(Stored items)
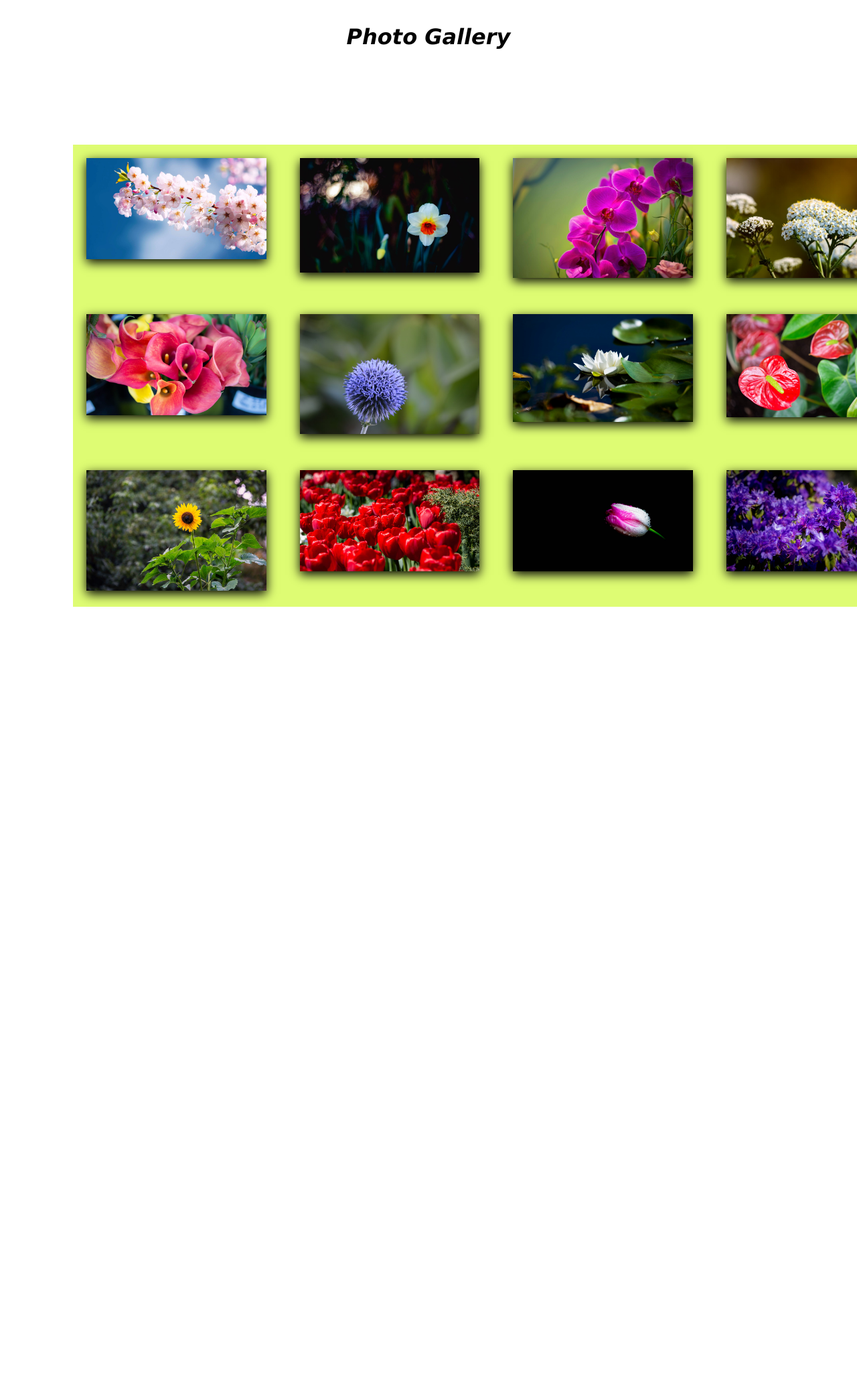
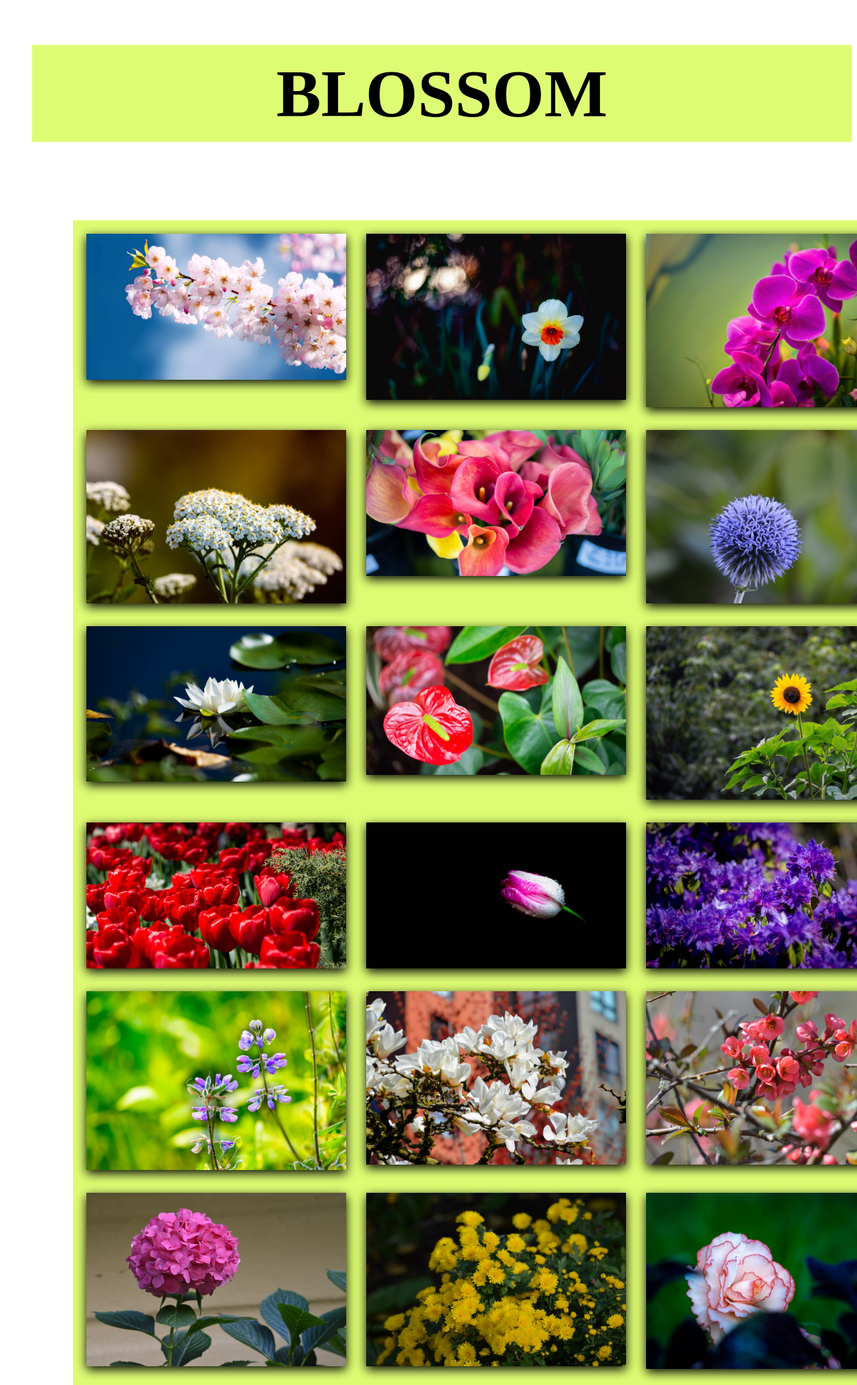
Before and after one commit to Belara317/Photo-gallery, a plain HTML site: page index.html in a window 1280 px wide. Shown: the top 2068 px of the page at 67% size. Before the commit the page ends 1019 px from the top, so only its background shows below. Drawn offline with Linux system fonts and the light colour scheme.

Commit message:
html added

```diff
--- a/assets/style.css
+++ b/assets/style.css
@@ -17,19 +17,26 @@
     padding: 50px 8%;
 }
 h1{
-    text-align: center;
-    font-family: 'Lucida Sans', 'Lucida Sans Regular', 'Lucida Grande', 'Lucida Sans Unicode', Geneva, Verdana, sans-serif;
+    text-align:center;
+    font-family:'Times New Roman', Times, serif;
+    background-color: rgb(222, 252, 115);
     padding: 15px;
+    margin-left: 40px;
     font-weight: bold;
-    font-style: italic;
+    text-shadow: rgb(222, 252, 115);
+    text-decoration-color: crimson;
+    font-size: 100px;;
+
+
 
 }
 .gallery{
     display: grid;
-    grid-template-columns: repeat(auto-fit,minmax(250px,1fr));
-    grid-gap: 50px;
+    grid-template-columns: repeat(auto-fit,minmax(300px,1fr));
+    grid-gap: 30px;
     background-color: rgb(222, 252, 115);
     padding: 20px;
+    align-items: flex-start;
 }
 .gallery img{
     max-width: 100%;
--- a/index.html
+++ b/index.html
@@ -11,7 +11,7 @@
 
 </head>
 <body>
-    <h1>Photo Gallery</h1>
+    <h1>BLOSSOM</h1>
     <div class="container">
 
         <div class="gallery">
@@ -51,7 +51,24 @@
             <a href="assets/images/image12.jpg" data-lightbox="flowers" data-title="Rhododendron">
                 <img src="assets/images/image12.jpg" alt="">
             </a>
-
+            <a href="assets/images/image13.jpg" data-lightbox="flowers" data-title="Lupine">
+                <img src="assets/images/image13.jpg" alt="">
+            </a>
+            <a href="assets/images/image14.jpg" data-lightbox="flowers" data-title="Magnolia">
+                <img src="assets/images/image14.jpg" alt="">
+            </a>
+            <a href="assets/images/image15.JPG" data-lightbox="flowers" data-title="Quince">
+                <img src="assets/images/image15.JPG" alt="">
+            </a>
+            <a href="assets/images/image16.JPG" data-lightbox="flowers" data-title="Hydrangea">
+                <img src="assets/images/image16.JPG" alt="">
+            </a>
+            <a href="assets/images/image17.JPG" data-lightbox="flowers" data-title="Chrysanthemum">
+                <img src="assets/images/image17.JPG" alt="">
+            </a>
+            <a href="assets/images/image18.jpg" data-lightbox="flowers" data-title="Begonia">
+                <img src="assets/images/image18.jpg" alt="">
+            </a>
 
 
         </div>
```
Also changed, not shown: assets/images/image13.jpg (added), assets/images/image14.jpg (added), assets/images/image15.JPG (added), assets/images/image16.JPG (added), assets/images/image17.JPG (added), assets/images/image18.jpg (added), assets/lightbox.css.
==
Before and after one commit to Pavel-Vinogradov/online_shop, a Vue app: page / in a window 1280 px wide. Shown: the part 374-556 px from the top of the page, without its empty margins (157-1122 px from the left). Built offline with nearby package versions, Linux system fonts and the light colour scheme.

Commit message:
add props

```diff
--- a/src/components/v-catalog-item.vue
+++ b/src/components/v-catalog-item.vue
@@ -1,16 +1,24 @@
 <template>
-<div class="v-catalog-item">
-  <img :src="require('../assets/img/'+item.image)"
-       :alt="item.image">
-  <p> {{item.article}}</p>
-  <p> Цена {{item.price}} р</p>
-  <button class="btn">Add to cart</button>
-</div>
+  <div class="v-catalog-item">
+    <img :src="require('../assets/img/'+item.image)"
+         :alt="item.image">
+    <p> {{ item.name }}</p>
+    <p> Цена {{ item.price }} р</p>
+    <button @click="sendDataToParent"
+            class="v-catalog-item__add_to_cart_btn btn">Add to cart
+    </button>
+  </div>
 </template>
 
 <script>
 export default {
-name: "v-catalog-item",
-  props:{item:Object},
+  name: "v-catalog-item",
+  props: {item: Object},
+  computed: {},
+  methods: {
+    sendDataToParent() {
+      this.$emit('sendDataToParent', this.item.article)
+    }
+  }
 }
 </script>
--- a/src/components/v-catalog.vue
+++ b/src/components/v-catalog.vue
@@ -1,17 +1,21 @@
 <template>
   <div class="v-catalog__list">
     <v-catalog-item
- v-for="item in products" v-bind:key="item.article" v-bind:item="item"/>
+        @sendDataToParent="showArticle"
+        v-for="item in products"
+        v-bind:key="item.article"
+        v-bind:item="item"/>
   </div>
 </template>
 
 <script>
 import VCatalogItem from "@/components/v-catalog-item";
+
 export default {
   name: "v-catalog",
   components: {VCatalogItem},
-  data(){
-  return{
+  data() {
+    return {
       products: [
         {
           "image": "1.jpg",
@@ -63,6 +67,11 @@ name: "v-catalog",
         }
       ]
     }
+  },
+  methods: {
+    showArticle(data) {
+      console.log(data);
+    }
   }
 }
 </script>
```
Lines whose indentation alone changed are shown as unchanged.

● **What you have to do**: Look through the entries and find each line that has the string "sendDataToParent". Copy those lines.

● **Problem solution**:
+    <button @click="sendDataToParent"
+    sendDataToParent() {
+      this.$emit('sendDataToParent', this.item.article)
+        @sendDataToParent="showArticle"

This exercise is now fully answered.